Agassi outlasts Blake in five sets

NEW YORK -- Andre Agassi, 35 years young, took a pounding
for two sets from a sizzling James Blake, pounced back at him for
two more, then survived a tiebreaker in a wondrous five-set drama
reminiscent of Jimmy Connors' legendary run to the U.S. Open
semifinals at 39.

Rendered helpless at the start by Blake's dazzling speed and
precision, Agassi asserted himself in the third set Wednesday
night, turned the match around and looked fresher at the end of a
3-6, 3-6, 6-3, 6-3, 7-6 (6) triumph that put him in the semis -- two
wins from capturing the title he won in 1994 and '99.

"It couldn't have been more fun to lose," Blake told Agassi as
they embraced at the net and were given a long standing ovation in
a still-packed Arthur Ashe Stadium.

"At 1:15 in the morning for 20,000 people to still be here, I
wasn't the winner, tennis was," Agassi told the crowd. "I don't
know if I've ever felt this good here before."

Awaiting Agassi on Saturday will be U.S. Davis Cup teammate
Robby Ginepri, an unsung, unseeded 22-year-old who reached his
first major semifinal.

"Saturday is going to be a blast," Agassi said. "The whole
weekend is going to be a blast."

Ginepri gutted his way out of trouble and got the gift of
Guillermo Coria's 13th and 14th double-faults on the last two
points to win his third straight five-setter against a seeded
player, 4-6, 6-1, 7-5, 3-6, 7-5, and guarantee that an American
will play in the final.

"It's all a big blur right now," Agassi said of his 2-hour,
51-minute duel with Blake, which ended with Agassi's final forehand
winner smacking the sideline. "It's always great when the end of a
match is decided by quality shots and somebody winning it instead
of somebody losing it.

"I question myself every day. That's what I still find
motivating about this. I don't have the answers, I don't pretend
that I do just because I won the match. Just keep fighting and
maybe something good happens."

Agassi, playing in his 20th straight U.S. Open, said that a
match like this one against Blake "means as much to me as doing it
in the finals."

"It's about authentic competition, getting out there and having
respect for each other's game, respect for each other's person,
letting it fly and letting it just be about tennis," he said.

"It's all a bit surreal. I get out there and I try to work and
I come off the court and many times in my career I feel like it's
been a dream. That's how it is here. It's a dream to be doing this.
I feel same way with the my children, feel same way off the court.
It's all surprising to me."

When someone brought up the R-word -- retirement -- Agassi was at
a loss for a simple answer.

"When I get asked that question, I'm just a bit numb to it
really," Agassi said. "All I can say is how I feel ... I don't
know what's going to happen."

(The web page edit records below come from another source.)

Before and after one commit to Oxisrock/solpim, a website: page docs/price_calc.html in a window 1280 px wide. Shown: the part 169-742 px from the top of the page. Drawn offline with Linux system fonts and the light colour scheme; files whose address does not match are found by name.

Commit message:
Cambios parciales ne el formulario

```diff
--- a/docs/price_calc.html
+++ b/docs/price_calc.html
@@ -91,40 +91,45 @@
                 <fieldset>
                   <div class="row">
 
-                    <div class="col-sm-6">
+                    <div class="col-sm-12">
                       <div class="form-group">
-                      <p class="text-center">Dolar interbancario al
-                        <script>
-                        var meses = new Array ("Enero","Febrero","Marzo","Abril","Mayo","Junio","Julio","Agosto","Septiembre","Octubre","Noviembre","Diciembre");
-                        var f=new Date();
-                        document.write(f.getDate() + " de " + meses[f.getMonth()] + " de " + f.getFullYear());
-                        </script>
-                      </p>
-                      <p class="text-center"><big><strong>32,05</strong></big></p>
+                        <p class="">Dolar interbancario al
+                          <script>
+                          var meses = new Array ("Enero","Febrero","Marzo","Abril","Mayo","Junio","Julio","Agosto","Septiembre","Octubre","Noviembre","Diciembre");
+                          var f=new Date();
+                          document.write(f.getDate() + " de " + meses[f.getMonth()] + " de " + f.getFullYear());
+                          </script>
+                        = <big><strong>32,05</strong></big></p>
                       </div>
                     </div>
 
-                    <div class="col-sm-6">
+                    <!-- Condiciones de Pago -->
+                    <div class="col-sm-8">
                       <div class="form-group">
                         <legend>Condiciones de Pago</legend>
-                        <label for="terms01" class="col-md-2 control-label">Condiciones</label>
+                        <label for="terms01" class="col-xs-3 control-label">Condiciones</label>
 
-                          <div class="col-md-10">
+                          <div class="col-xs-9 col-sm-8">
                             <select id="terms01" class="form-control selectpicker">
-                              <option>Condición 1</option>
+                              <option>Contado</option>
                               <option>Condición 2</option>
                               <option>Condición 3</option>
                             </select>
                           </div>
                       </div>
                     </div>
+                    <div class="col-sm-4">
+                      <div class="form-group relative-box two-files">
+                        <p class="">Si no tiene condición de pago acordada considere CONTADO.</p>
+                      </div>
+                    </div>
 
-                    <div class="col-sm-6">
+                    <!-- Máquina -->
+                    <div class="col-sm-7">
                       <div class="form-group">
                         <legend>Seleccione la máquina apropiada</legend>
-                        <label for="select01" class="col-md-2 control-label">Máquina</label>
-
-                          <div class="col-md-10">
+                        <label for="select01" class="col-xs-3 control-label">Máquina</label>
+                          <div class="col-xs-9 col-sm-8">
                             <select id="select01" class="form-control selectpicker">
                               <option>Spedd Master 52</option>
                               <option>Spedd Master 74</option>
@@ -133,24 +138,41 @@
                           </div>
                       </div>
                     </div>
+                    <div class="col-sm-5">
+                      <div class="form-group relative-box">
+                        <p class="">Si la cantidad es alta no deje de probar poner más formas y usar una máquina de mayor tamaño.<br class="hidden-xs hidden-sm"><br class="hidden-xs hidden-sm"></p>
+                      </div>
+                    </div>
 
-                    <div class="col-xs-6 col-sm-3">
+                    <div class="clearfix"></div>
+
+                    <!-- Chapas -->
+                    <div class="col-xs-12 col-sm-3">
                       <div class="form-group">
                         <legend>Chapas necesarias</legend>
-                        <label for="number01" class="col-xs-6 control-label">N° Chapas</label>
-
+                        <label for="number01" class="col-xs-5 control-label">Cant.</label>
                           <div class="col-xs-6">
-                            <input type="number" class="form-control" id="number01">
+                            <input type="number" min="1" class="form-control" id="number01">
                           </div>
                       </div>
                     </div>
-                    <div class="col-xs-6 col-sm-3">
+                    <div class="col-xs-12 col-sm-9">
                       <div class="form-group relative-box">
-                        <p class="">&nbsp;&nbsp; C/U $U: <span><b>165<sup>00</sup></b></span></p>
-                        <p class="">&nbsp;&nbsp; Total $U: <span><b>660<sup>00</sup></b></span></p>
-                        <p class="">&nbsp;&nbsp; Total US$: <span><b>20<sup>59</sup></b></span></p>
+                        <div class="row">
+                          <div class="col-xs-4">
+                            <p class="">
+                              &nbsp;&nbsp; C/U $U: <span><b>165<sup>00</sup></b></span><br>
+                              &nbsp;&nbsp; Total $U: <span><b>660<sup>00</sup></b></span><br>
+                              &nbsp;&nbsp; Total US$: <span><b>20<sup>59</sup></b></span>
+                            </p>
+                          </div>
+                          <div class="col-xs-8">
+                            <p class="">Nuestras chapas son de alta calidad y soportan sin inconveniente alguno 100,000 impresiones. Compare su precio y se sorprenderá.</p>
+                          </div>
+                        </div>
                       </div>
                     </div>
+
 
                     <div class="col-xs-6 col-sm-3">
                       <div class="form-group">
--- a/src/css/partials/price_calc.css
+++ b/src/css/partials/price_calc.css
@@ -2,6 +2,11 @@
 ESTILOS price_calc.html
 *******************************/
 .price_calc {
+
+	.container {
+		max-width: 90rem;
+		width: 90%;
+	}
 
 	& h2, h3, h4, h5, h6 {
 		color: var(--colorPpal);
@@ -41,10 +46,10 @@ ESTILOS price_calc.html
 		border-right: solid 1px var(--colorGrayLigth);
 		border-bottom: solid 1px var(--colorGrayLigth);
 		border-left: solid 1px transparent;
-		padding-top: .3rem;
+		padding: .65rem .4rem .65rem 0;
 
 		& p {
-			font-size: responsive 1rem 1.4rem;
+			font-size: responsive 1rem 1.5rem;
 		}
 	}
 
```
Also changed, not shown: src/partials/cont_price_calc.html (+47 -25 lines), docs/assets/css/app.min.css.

Like Connors' long matches in 1991, Agassi has had to dig down
deep to go to the semis, winning a five-setter for the second
straight round.

At 25, 10 years younger than Agassi, Blake was faster, sharper
and stronger -- for two sets. The difference between them wasn't
age. It was Blake playing in a magical zone, clicking in every
aspect of his game, digging out balls that seemed out of reach,
while Agassi played merely good, decent tennis.

That changed in the third set, when Agassi raised his game and
Blake fell back to earth. In the fifth set, Blake recovered enough
to break Agassi for a 3-2 lead, then had a chance to serve out the
match at 5-4. But Agassi crushed a couple of returns and broke
back. They played on to the tiebreak, where Agassi won on his
second match point.

"James is a guy that runs on high octane," Agassi said. "He's
a fighter jet. He burns the fuel fast and furious. He's gotten much
better with that over the years, but he plays so big and he's so
fast that if an edge does come off, it's a big relief. He flies
around the court. I put him over anybody on the tour in the
straight 100 meters.

"When you see a little bit of that edge off, when he comes down
into just warp speed, it gives you a little breath of life."

Blake said he felt as good as possible after a loss.

"I fought my heart out, did everything I could," he said. "He
played a little too good. He really started going for broke on some
of those, and champions make those. I'm happy for the game of
tennis. This match was hyped four or five days ago and I feel like
at least it lived up to it.

"If there's anyone I'm cheering for, it's Andre."